## Description of the task
In the listing below, how many lines hold the string "data"? Reply with the number and nothing else.

## Records for the task

════

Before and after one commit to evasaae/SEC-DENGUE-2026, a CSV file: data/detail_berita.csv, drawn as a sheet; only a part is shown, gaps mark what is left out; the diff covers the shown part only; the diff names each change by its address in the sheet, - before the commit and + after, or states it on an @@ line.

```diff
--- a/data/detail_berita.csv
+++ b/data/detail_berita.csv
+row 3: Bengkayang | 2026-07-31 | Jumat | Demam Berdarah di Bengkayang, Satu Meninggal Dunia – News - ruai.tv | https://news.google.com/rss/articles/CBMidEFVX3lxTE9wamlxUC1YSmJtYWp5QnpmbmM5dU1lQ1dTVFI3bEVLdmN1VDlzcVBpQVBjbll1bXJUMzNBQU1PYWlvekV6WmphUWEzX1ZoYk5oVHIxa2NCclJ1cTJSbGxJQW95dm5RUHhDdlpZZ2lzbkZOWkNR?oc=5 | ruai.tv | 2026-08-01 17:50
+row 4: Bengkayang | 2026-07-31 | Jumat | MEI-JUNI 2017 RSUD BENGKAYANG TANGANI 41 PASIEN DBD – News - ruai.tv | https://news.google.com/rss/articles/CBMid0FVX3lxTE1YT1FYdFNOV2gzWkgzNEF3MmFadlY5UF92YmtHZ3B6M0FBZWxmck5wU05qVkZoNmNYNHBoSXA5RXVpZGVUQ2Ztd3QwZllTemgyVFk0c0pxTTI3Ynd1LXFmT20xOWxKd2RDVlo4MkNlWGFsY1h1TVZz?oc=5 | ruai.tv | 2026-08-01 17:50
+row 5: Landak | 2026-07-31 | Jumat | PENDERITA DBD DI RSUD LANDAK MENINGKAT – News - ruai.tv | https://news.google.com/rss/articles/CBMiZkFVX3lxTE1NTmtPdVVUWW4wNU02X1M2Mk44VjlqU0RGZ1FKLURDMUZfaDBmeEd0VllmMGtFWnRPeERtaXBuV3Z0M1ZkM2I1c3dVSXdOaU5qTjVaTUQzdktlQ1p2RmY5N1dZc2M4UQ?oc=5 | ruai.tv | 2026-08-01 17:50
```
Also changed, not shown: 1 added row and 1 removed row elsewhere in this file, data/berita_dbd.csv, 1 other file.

════

## Completed exercise
4